A friend in Beijing once described to me how all experiences fit into three categories. The best category, according to her reckoning, are those activities one suffers through at the time yet comes to treasure in retrospect. Perhaps that is how I should understand the halfway point of my summer in Syria, when bed bugs and food poisoning came together to leave me suffering in the stifling heat for two miserable days. Until they struck, everything I had encountered in Syria had come edged in gold. My classes, the weather, the food, my newfound friends...everything impressed me. And then I spent two days in a world of retched pain and when I recovered, nothing was the same. Syria still amazes me. But the glitter is gone.
In Jewish folklore, 'Kefitzat Haderech,' the shortening of the way, is the ability to travel with unnatural speed, to be in one place and then suddenly appear in another.

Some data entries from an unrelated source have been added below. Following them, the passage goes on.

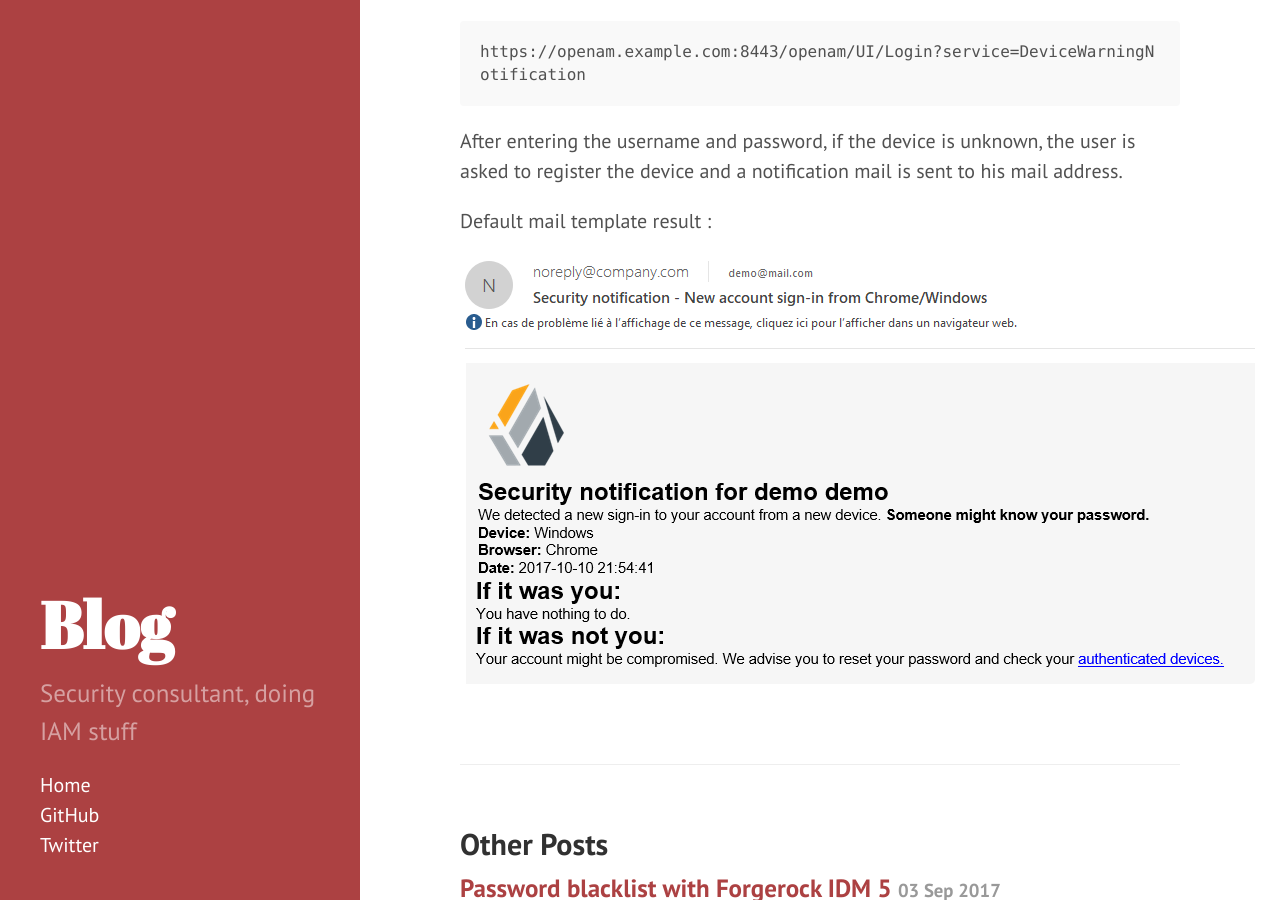
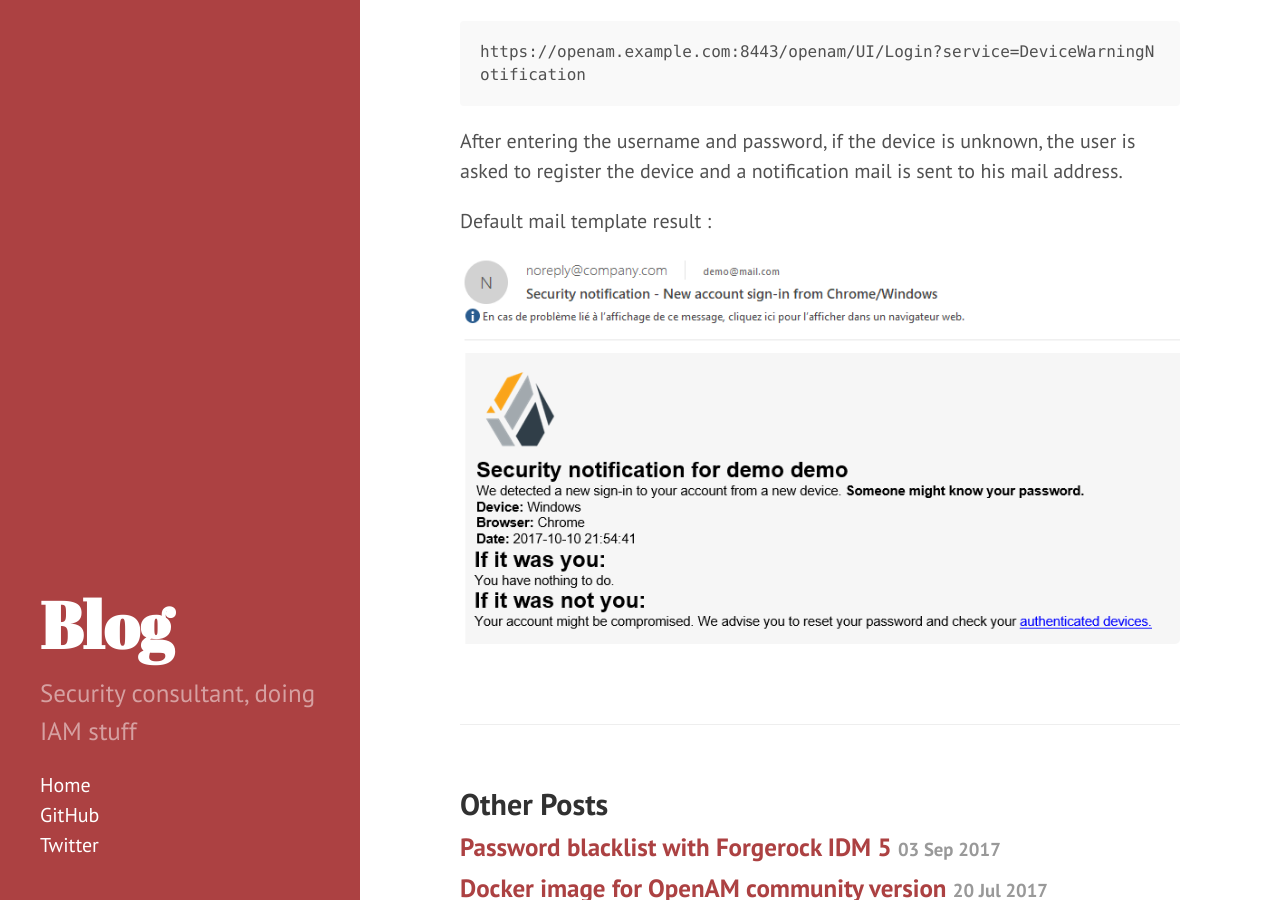
Before and after one commit to mirzlab/mirzlab.github.io, a Jekyll site: the page built from _posts/2017-11-25-openam-device-warning-mail.md, in a window 1280 px wide and 900 px high, scrolled down 1872 px. Built offline with Jekyll 4.4.1, drawn with Linux system fonts in a browser that asks for light colours.

Commit message:
Update 2017-11-25-openam-device-warning-mail.md

```diff
--- a/_posts/2017-11-25-openam-device-warning-mail.md
+++ b/_posts/2017-11-25-openam-device-warning-mail.md
@@ -67,4 +67,4 @@ After entering the username and password, if the device is unknown, the user is
 
 Default mail template result :
 
-![mail](/images/mail.png)
+<img src="/images/mail.png" style="width: 100%; height: auto"/>
```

Kefitzat Haderech is now the notes of a former grad student, no longer traveling across Asia as he prepares for life as an Israeli combat soldier. Insights on Garin Tzabar, Gibushim and the Israeli Army.